Video | Agriculture | Confidence | Economy | Energy | Employment | Finance | Media | Property | RBNZ | Science | SOEs | Tax | Technology | Telecoms | Tourism | Transport | Search

 


RBNZ Observer Update: Expected to hike rates next week

RBNZ Observer Update: Expected to hike rates next week

New Zealand’s economy continues to pick up strongly, supported by post-earthquake reconstruction, elevated export prices and rising household spending
With demand booming and the economy already operating at capacity, the RBNZ should raise interest rates to keep inflation contained
We expect the RBNZ to be the first developed world central bank to lift rates in this cycle, raising the cash rate by 25 basis points to 2.75% next week

Interest rates should start to head towards neutral

New Zealand’s economy is at the beginning of a boom and interest rates should be increased from their current low levels to keep inflation contained. We expect the hiking phase to begin next week, with the RBNZ likely to raise rates by 25 basis points to 2.75%. This would make the RBNZ the first developed world central bank to lift rates in this cycle.

The three key drivers of growth remain in place, supporting strong growth in New Zealand.

First, post-earthquake construction continues to ramp up and is expected to support growth for a number of years. Second, New Zealand’s export prices remain at high levels, as strong demand from China provides a substantial boost. Third, household spending has picked up, supported by the run-up in housing prices over the past year or so and low interest rates. Despite a cooling in the housing market in recent months, the fundamental factors underpinning housing also remain in place, with strong migration inflows continuing against a backdrop of weak supply. Consumer confidence is at the highest level since 2007, suggesting spending will likely pick up further in coming months.

These factors are set to persist for some time and underpin further strong growth in an economy that is already operating at capacity. Business surveys imply annual GDP growth in excess of 4.0%, a rate that is well above the economy’s estimated potential growth rate of around 2.5%. Cost pressures are expected to build.

As a result, the RBNZ should start to normalise interest rate settings if it is to achieve its inflation goals. We expect the RBNZ to hike rates by 100 basis points through 2014 as it seeks to manage New Zealand’s boom.

Click here for the full report.

ENDS

© Scoop Media

 
 
 
 
 
Business Headlines | Sci-Tech Headlines

 

Gongs Got: Canon Media Awards & NZ Radio Awards Happen

Radio NZ: RNZ website The Wireless, which is co-funded by NZ On Air, was named best website, while Toby Manhire and Toby Morris won the best opinion general writing section for their weekly column on rnz.co.nz and Tess McClure won the best junior feature writer section. More>>

ALSO:

Pre-Budget: Debt Focus Risks Losing Opportunity To Stoke Economy

The Treasury is likely to upgrade its forecasts for economic growth in Budget 2016 next week but Finance Minister Bill English has already signalled that more of his focus is on debt repayment than on fiscal stimulus or tax cuts... More>>

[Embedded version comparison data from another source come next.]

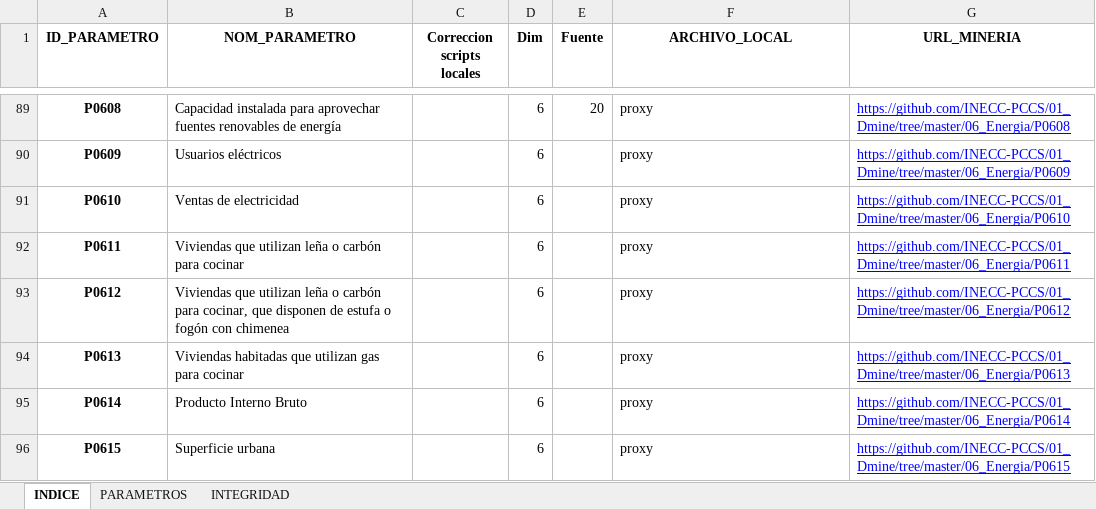
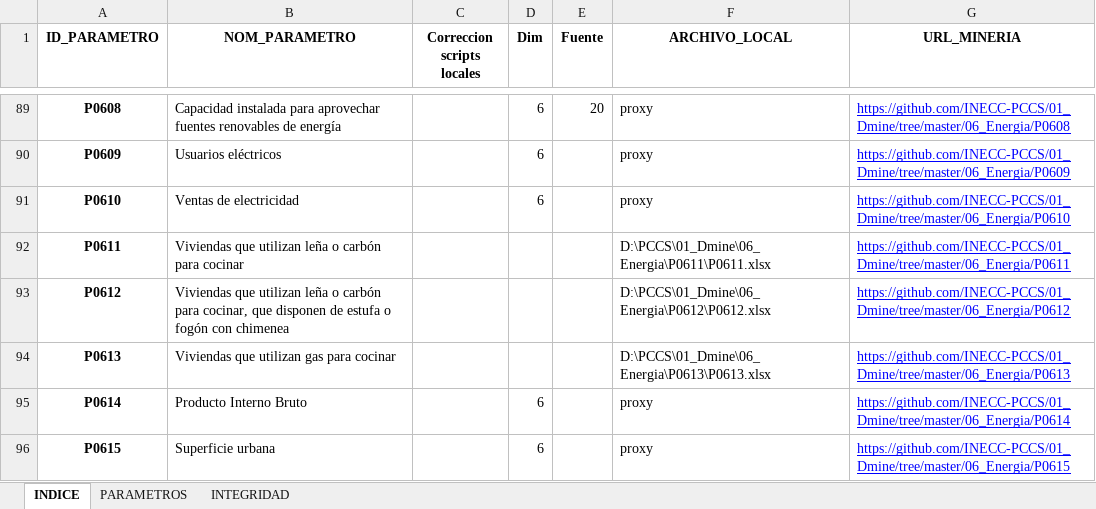
Before and after one commit to INECC-PCCS/01_Dmine, an Excel workbook: 00_Generales/CatalogoParametros.xlsx, sheet INDICE, drawn as a sheet; only a part is shown, gaps mark what is left out; values as stored, in another font and other column widths than the file's, no borders; the diff names each change by its address in the sheet, - before the commit and + after, or states it on an @@ line.

```diff
--- a/00_Generales/CatalogoParametros.xlsx (sheet INDICE)
+++ b/00_Generales/CatalogoParametros.xlsx (sheet INDICE)
-D92:D94 (Dim): 6
+D92:D94 (Dim): (empty)
-F92 (ARCHIVO_LOCAL): proxy
+F92 (ARCHIVO_LOCAL): D:\PCCS\01_Dmine\06_Energia\P0611\P0611.xlsx
-F93 (ARCHIVO_LOCAL): proxy
+F93 (ARCHIVO_LOCAL): D:\PCCS\01_Dmine\06_Energia\P0612\P0612.xlsx
-B94 (NOM_PARAMETRO): Viviendas habitadas que utilizan gas para cocinar
+B94 (NOM_PARAMETRO): Viviendas que utilizan gas para cocinar
-F94 (ARCHIVO_LOCAL): proxy
+F94 (ARCHIVO_LOCAL): D:\PCCS\01_Dmine\06_Energia\P0613\P0613.xlsx
```
Also changed, not shown: sheet INTEGRIDAD, sheet PARAMETROS, 06_Energia/P0603/P0603.xlsx, 21 other files.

ALSO:

Fulton Hogan's Heroes: Managing Director Nick Miller Resigns

Fulton Hogan managing director Nick Miller will leave the privately owned construction company after seven years in charge. The Dunedin-based company has kicked off a search for a replacement, and Miller will stay on at the helm until March next year, or until a successor has been appointed and a transition period completed. More>>

ALSO:

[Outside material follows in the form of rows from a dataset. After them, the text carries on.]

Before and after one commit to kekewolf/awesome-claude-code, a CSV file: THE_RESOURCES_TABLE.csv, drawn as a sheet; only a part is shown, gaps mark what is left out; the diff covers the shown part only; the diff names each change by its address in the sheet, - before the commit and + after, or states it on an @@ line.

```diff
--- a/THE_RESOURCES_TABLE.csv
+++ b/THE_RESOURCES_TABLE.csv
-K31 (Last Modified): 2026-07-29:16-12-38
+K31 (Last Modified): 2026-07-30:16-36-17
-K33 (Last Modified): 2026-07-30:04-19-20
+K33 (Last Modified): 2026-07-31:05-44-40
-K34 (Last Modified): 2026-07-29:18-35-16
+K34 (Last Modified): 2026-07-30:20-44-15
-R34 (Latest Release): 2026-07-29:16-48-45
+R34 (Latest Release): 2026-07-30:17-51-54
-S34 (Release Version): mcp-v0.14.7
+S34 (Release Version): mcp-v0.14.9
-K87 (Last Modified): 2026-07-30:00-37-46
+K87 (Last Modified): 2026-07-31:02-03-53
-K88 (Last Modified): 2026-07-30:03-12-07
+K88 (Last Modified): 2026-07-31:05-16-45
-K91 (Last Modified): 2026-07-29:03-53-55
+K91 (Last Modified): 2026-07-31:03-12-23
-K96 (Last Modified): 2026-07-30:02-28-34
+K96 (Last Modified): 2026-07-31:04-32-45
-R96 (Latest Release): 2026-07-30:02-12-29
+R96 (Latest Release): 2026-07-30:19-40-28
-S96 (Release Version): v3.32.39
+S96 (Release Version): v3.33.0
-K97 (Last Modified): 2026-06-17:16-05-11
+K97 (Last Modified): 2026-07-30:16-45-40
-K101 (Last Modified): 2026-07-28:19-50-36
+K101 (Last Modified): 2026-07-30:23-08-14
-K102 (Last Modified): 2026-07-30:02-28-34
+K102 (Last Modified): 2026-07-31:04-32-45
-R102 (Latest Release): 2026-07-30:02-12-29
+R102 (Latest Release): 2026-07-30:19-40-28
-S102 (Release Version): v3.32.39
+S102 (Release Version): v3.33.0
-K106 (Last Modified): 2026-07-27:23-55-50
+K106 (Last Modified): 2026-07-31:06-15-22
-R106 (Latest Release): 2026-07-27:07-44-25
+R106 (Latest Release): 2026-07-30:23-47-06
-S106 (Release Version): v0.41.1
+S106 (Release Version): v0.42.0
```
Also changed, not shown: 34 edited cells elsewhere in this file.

Gordon Campbell: On Electricity, Executions, And Bob Dylan

The Electricity Authority has unveiled the final version of its pricing plan for electricity transmission. This will change the way transmission prices (which comprise about 10% of the average power bill) are computed, and will add hundreds of dollars a year to power bills for many ordinary consumers. More>>

ALSO:

Half Empty: Fonterra NZ, Australia Milk Collection Drops In Season

Fonterra Cooperative Group says milk collection is down in New Zealand and Australia, its two largest markets, in the first 11 months of the season during a period of weak dairy prices. More>>

ALSO:

Get More From Scoop

 
 
 
 
 
 
 
 
 
Business
Search Scoop  
 
 
Powered by Vodafone
NZ independent news